“Ouch. That hurt. A lot.”
This was the response from some search engine marketing agencies last week when the 2006 JupiterResearch Search Engine Marketing Agency Constellation report landed with a thud. The rising stars, however, immediately sent out press releases citing “edge-of-the-seat” passages as if it were a movie review.
The power of a single published opinion has always perplexed me. Having served time at an SEM agency, I can tell you firsthand that such studies can make or break a deal. I’m also willing to bet that at least one person in the industry is fired over the report – or at least locked in a dark room without food for awhile.
Even more troubling is the how the rest of the world responds as it makes decisions on which SEM to select, work for, invest in or acquire. One search marketer suggested to me that a particular firm’s poor performance would lead to its eventual death in the industry.
The mere existence of the constellation report is the result of a saturated, yet undifferentiated market. Indeed, one attendee at last week’s Search Engine Strategies show in San Jose asked me, “How can an industry support so many firms who do exactly the same thing?”
Enter the critic.
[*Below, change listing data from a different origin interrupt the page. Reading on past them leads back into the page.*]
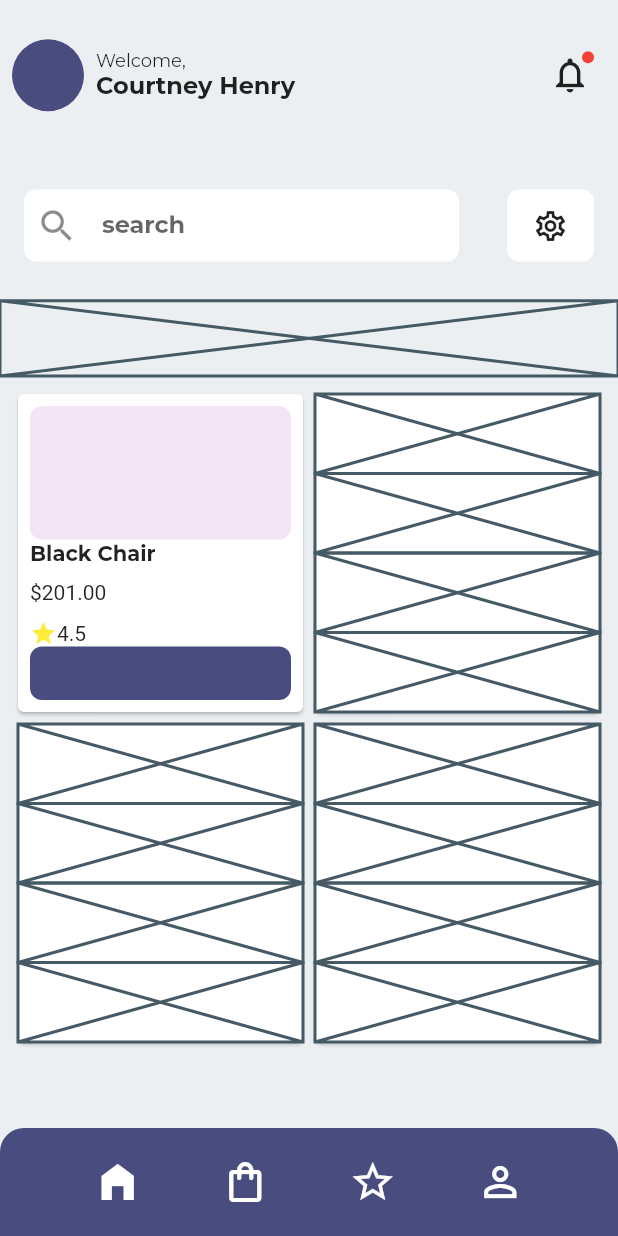
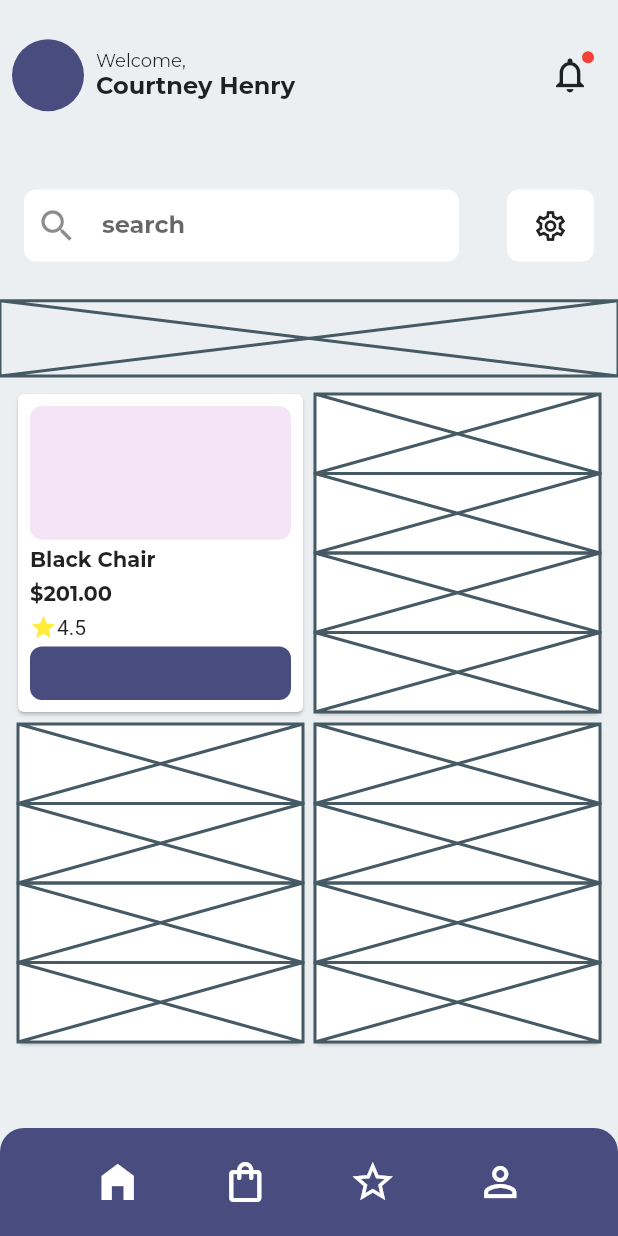
Before and after one commit to JAICHANGPARK/flutter_notebook_11th_story, a Flutter app: the screen it shows after launch, on a phone screen of 412 x 824 dp. Run offline on Flutter 3.47's test engine with Material 2 defaults, Android fonts, the phone set to English and light mode, and no system bars; our stand-ins replace backdrop, badges, flutter_inner_drawer, flutter_slidable, flutter_swiper, google_fonts.

Commit message:
Update furniture_home_page.dart

```diff
--- a/lib/ep735_furniture_app/ui/furniture_home_page.dart
+++ b/lib/ep735_furniture_app/ui/furniture_home_page.dart
@@ -150,6 +150,8 @@ class _FurnitureHomePageState extends State<FurnitureHomePage> {
                                   ),
                                   Expanded(
                                       flex: 4,
+                                      child: Padding(
+                                        padding: const EdgeInsets.symmetric(vertical: 4),
                                         child: Column(
                                           crossAxisAlignment: CrossAxisAlignment.start,
                                           mainAxisAlignment: MainAxisAlignment.spaceBetween,
@@ -158,7 +160,10 @@ class _FurnitureHomePageState extends State<FurnitureHomePage> {
                                               fontWeight: FontWeight.bold,
 
                                             ),),
-                                          Text("\$201.00"),
+                                            Text("\$201.00", style: GoogleFonts.montserrat(
+                                              fontWeight: FontWeight.bold,
+
+                                            ),),
                                             Row(
                                               children: [
                                                 Icon(Icons.star, size: 18, color: Colors.yellow,),
@@ -166,6 +171,7 @@ class _FurnitureHomePageState extends State<FurnitureHomePage> {
                                               ],
                                             )
                                           ],
+                                        ),
                                       )),
                                   Expanded(
                                       flex: 2,
```
Lines whose indentation alone changed are shown as unchanged.
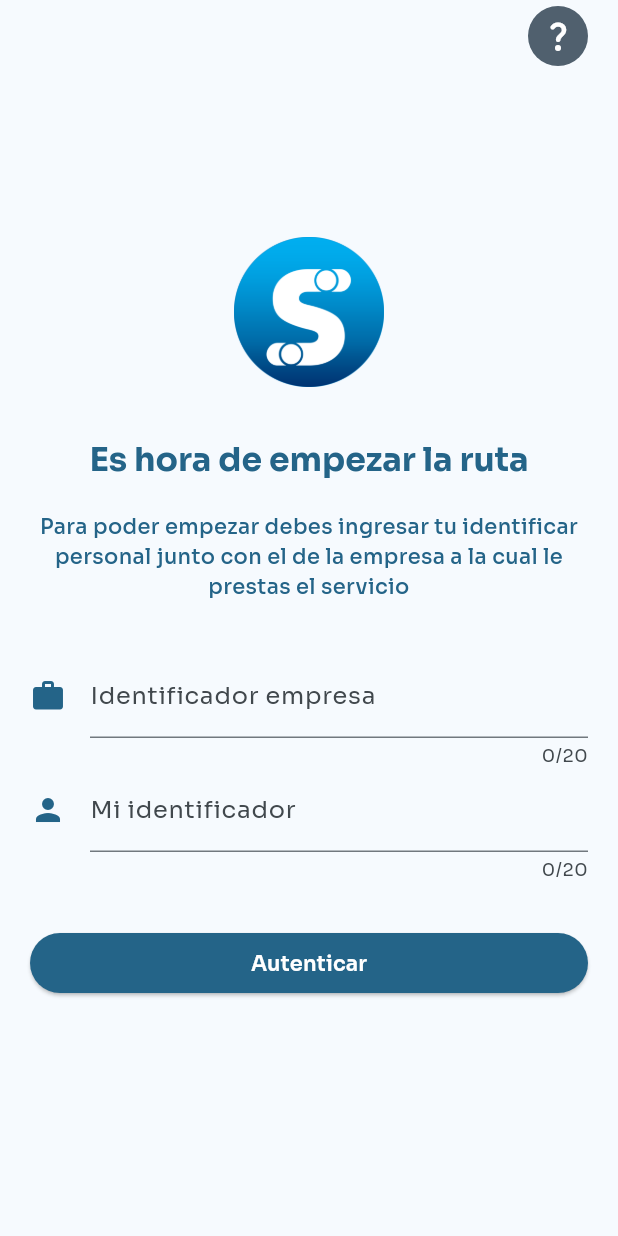
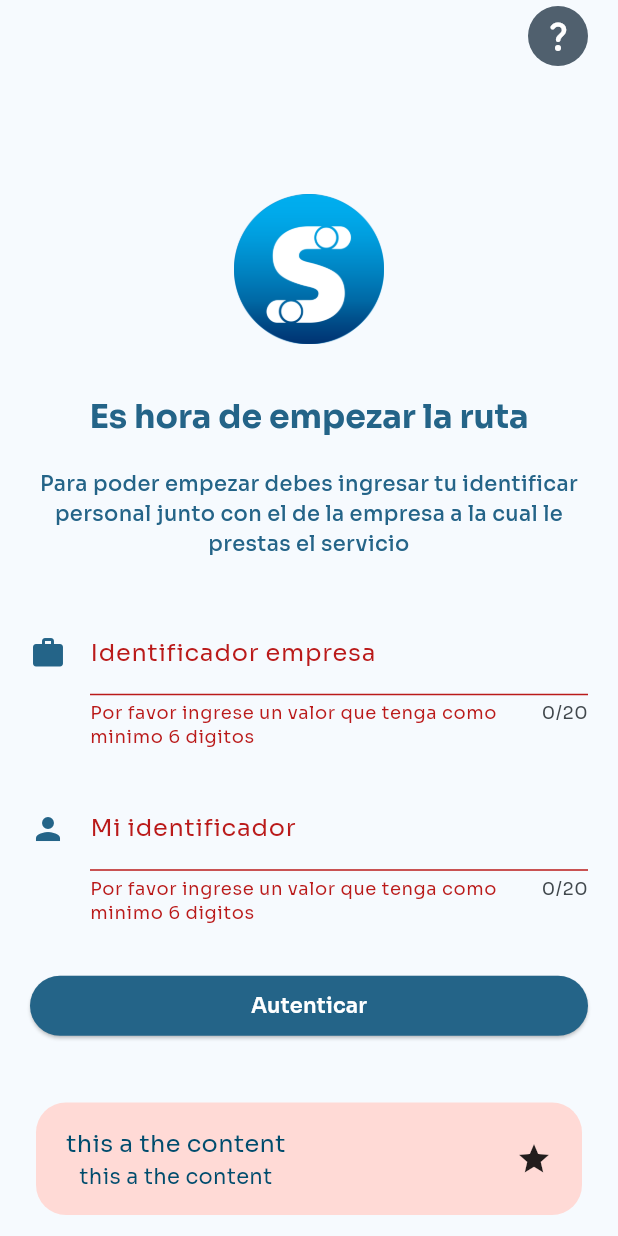
Before and after one commit to DiegoAuzaDev/input-animation-flutter, a Flutter app: the screen it shows after launch, after a tap on "Dar permisos", after a tap on "Autenticar", on a phone screen of 412 x 824 dp. Run offline on Flutter 3.47's test engine with Material 3 defaults, Android fonts, the phone set to English and light mode, and no system bars; our stand-ins replace google_fonts, lottie.

Commit message:
adding theme files

```diff
--- a/lib/main.dart
+++ b/lib/main.dart
@@ -1,6 +1,6 @@
 import 'package:flutter/material.dart';
-import 'package:google_fonts/google_fonts.dart';
 import 'package:input_flutter_animation/screen/welcome_screen.dart';
+import 'package:input_flutter_animation/theme/app_theme.dart';
 
 void main() {
   runApp(const MyApp());
@@ -16,21 +16,11 @@ class MyApp extends StatefulWidget {
 class _MyAppState extends State<MyApp> {
   @override
   Widget build(BuildContext context) {
-    Brightness themeBrightness = MediaQuery.of(context).platformBrightness;
     return MaterialApp(
       title: 'Flutter Demo',
-      theme: ThemeData(
-        brightness: themeBrightness,
-        colorScheme: ColorScheme.fromSeed(
-          brightness: themeBrightness,
-          seedColor: const Color.fromARGB(255, 38, 101, 137),
-          secondary: const Color.fromARGB(255, 80, 96, 110),
-          tertiary: const Color.fromARGB(255, 100, 89, 123),
-        ),
-        textTheme: GoogleFonts.soraTextTheme(),
-      ),
+      theme: AppTheme.define(context),
       home: WelcomeScreen(
-        deviceTheme: themeBrightness,
+        deviceTheme: AppTheme.define(context).brightness,
       ),
     );
   }
--- /dev/null
+++ b/lib/model/smart_enum.dart
@@ -0,0 +1 @@
+enum SnackBarType { error, success, warning }
--- /dev/null
+++ b/lib/theme/app_theme.dart
@@ -0,0 +1,24 @@
+import 'package:flutter/material.dart';
+import 'package:google_fonts/google_fonts.dart';
+import 'package:input_flutter_animation/theme/colors.dart';
+
+class AppTheme {
+  const AppTheme._();
+
+  static const colors = AppColors();
+
+  static ThemeData define(BuildContext context) {
+    Brightness themeBrightness = MediaQuery.of(context).platformBrightness;
+
+    return ThemeData(
+      brightness: themeBrightness,
+      colorScheme: ColorScheme.fromSeed(
+          brightness: themeBrightness,
+          seedColor: const Color.fromARGB(255, 38, 101, 137),
+          secondary: const Color.fromARGB(255, 80, 96, 110),
+          tertiary: const Color.fromARGB(255, 100, 89, 123),
+          error: const Color.fromARGB(255, 186, 26, 26)),
+      textTheme: GoogleFonts.soraTextTheme(),
+    );
+  }
+}
--- /dev/null
+++ b/lib/theme/colors.dart
@@ -0,0 +1,10 @@
+import 'package:flutter/material.dart';
+
+class AppColors {
+  final white = const Color.fromARGB(255, 255, 255, 255);
+  final black = const Color.fromARGB(255, 0, 0, 0);
+  final success = const Color.fromARGB(255, 26, 186, 32);
+  final warning = const Color.fromARGB(255, 234, 155, 0);
+
+  const AppColors();
+}
--- /dev/null
+++ b/lib/widgets/scaffold_messenger/scaffold_messenger.dart
@@ -0,0 +1,67 @@
+import 'package:flutter/material.dart';
+import 'package:input_flutter_animation/model/smart_enum.dart';
+
+Color setContainerColor(SnackBarType type, BuildContext context) {
+  Color containerColor = Theme.of(context).colorScheme.primary;
+  switch (type) {
+    case SnackBarType.success:
+      containerColor = Colors.green;
+      break;
+    case SnackBarType.error:
+      containerColor = Theme.of(context).colorScheme.errorContainer;
+      break;
+    case SnackBarType.warning:
+      containerColor = Colors.orange;
+      break;
+    default:
+      containerColor = Colors.green;
+  }
+  return containerColor;
+}
+
+void showActionSnackBar(BuildContext context, SnackBarType snackBarType,
+    String snackBarTitle, String? snackBarContent) {
+  final snackBar = SnackBar(
+    elevation: 0,
+    backgroundColor: Colors.transparent,
+    content: Container(
+      decoration: BoxDecoration(
+        color: setContainerColor(snackBarType, context),
+        borderRadius: BorderRadius.all(
+          Radius.circular(20),
+        ),
+      ),
+      child: Padding(
+        padding: const EdgeInsets.symmetric(vertical: 16, horizontal: 20),
+        child: Row(
+          mainAxisAlignment: MainAxisAlignment.spaceBetween,
+          children: [
+            Column(
+              children: [
+                Text(
+                  snackBarTitle,
+                  style: TextStyle(
+                    fontSize: Theme.of(context).textTheme.bodyLarge!.fontSize,
+                    color: Theme.of(context).colorScheme.onPrimaryContainer,
+                  ),
+                ),
+                if (snackBarContent != null)
+                  Text(
+                    snackBarContent,
+                    style: TextStyle(
+                      fontSize:
+                          Theme.of(context).textTheme.bodyMedium!.fontSize,
+                      color: Theme.of(context).colorScheme.onPrimaryContainer,
+                    ),
+                  ),
+              ],
+            ),
+            const Icon(Icons.star)
+          ],
+        ),
+      ),
+    ),
+  );
+
+  ScaffoldMessenger.of(context).showSnackBar(snackBar);
+}
--- a/lib/widgets/welcome_widgets/input_data.dart
+++ b/lib/widgets/welcome_widgets/input_data.dart
@@ -1,4 +1,6 @@
 import 'package:flutter/material.dart';
+import 'package:input_flutter_animation/model/smart_enum.dart';
+import 'package:input_flutter_animation/widgets/scaffold_messenger/scaffold_messenger.dart';
 
 class InputUser extends StatefulWidget {
   const InputUser({super.key});
@@ -32,7 +34,28 @@ class _InputUserState extends State<InputUser> {
     return null;
   }
 
-  void authUserInput() {}
+  void authUserInput() {
+    FocusScope.of(context).unfocus();
+    final isValidFormInput = _formKey.currentState!.validate();
+    if (!isValidFormInput) {
+      ScaffoldMessenger.of(context).clearSnackBars();
+      showActionSnackBar(
+        context,
+        SnackBarType.error,
+        "this a the content",
+        "this a the content",
+      );
+      return;
+    }
+    ScaffoldMessenger.of(context).clearSnackBars();
+    showActionSnackBar(
+      context,
+      SnackBarType.success,
+      "this a the content",
+      "this a the content",
+    );
+    _formKey.currentState!.save();
+  }
 
   @override
   Widget build(BuildContext context) {
@@ -79,7 +102,7 @@ class _InputUserState extends State<InputUser> {
                     // ------- GET EMPLOYER ID -----
                     TextFormField(
                       validator: (value) {
-                        validateUserInput(value);
+                        return validateUserInput(value);
                       },
                       onSaved: (value) {
                         employerID = value!;
@@ -90,6 +113,7 @@ class _InputUserState extends State<InputUser> {
                       style: TextStyle(
                           color: Theme.of(context).colorScheme.onSurface),
                       decoration: InputDecoration(
+                        errorMaxLines: 2,
                         labelText: "Identificador empresa",
                         icon: Icon(
                           Icons.work_rounded,
@@ -99,14 +123,25 @@ class _InputUserState extends State<InputUser> {
                     ),
                     // ------- GET EMPLOYER ID -----
                     //
+                    const SizedBox(
+                      height: 25,
+                    ),
+                    //
                     // ------- GET EMPLOYEE ID -----
                     TextFormField(
                       keyboardType: TextInputType.number,
                       autocorrect: false,
                       maxLength: 20,
+                      validator: (value) {
+                        return validateUserInput(value);
+                      },
+                      onSaved: (value) {
+                        employerID = value!;
+                      },
                       style: TextStyle(
                           color: Theme.of(context).colorScheme.onSurface),
                       decoration: InputDecoration(
+                        errorMaxLines: 2,
                         labelText: "Mi identificador",
                         icon: Icon(Icons.person,
                             color: Theme.of(context).colorScheme.primary),
@@ -123,7 +158,9 @@ class _InputUserState extends State<InputUser> {
                               Theme.of(context).colorScheme.onPrimary,
                           backgroundColor:
                               Theme.of(context).colorScheme.primary),
-                      onPressed: authUserInput,
+                      onPressed: () {
+                        authUserInput();
+                      },
                       child: const Row(
                         mainAxisSize: MainAxisSize.max,
                         mainAxisAlignment: MainAxisAlignment.center,
```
In March 2006, JupiterResearch conducted a formal survey of 317 qualified search marketers and 103 SEMs. By May 2006, only 15 SEMs were invited to participate in the paid search constellation and 13 SEMs were invited to participate in the natural search constellation. The first step required participants to complete survey, followed by the opportunity to meet with JupiterResearch analysts and demo technology.
Don’t Believe the Hype
With very good marketing, even a bad firm can attain solid sales during opening weekend. Word of mouth, however, can do a film in. At least five clients of each SEM were interviewed by JupiterResearch. This data was also paired with the responses from the 317 marketers surveyed in March.
Now, this is where it gets interesting. According to the report, search engine marketing clients are not seeing so many blockbusters. While they are relatively happy with the SEM’s account teams, only 57 percent approved of their agency’s ability to execute on paid search and only 58 percent approved of their agency’s ability to execute on natural search. This proves that even with a brilliant cast, a film can still be a bust.
Furthermore, 32 percent of marketers will switch their SEM if it fails to deliver against expectations set for the search campaign. For the midsized marketer, this feeling is intensified. After all, the smaller clients are the first to be neglected when resources are tight.
Rotten Tomatoes When all is said and done, one must remember that the 15 or so reviewed firms are still that: the top 15 of 103. And while even I found some of the rankings a bit off, the gap between each player represents very little differentiation. For those of you who are skeptics, Forrester Research’s report is coming soon to a theater near you.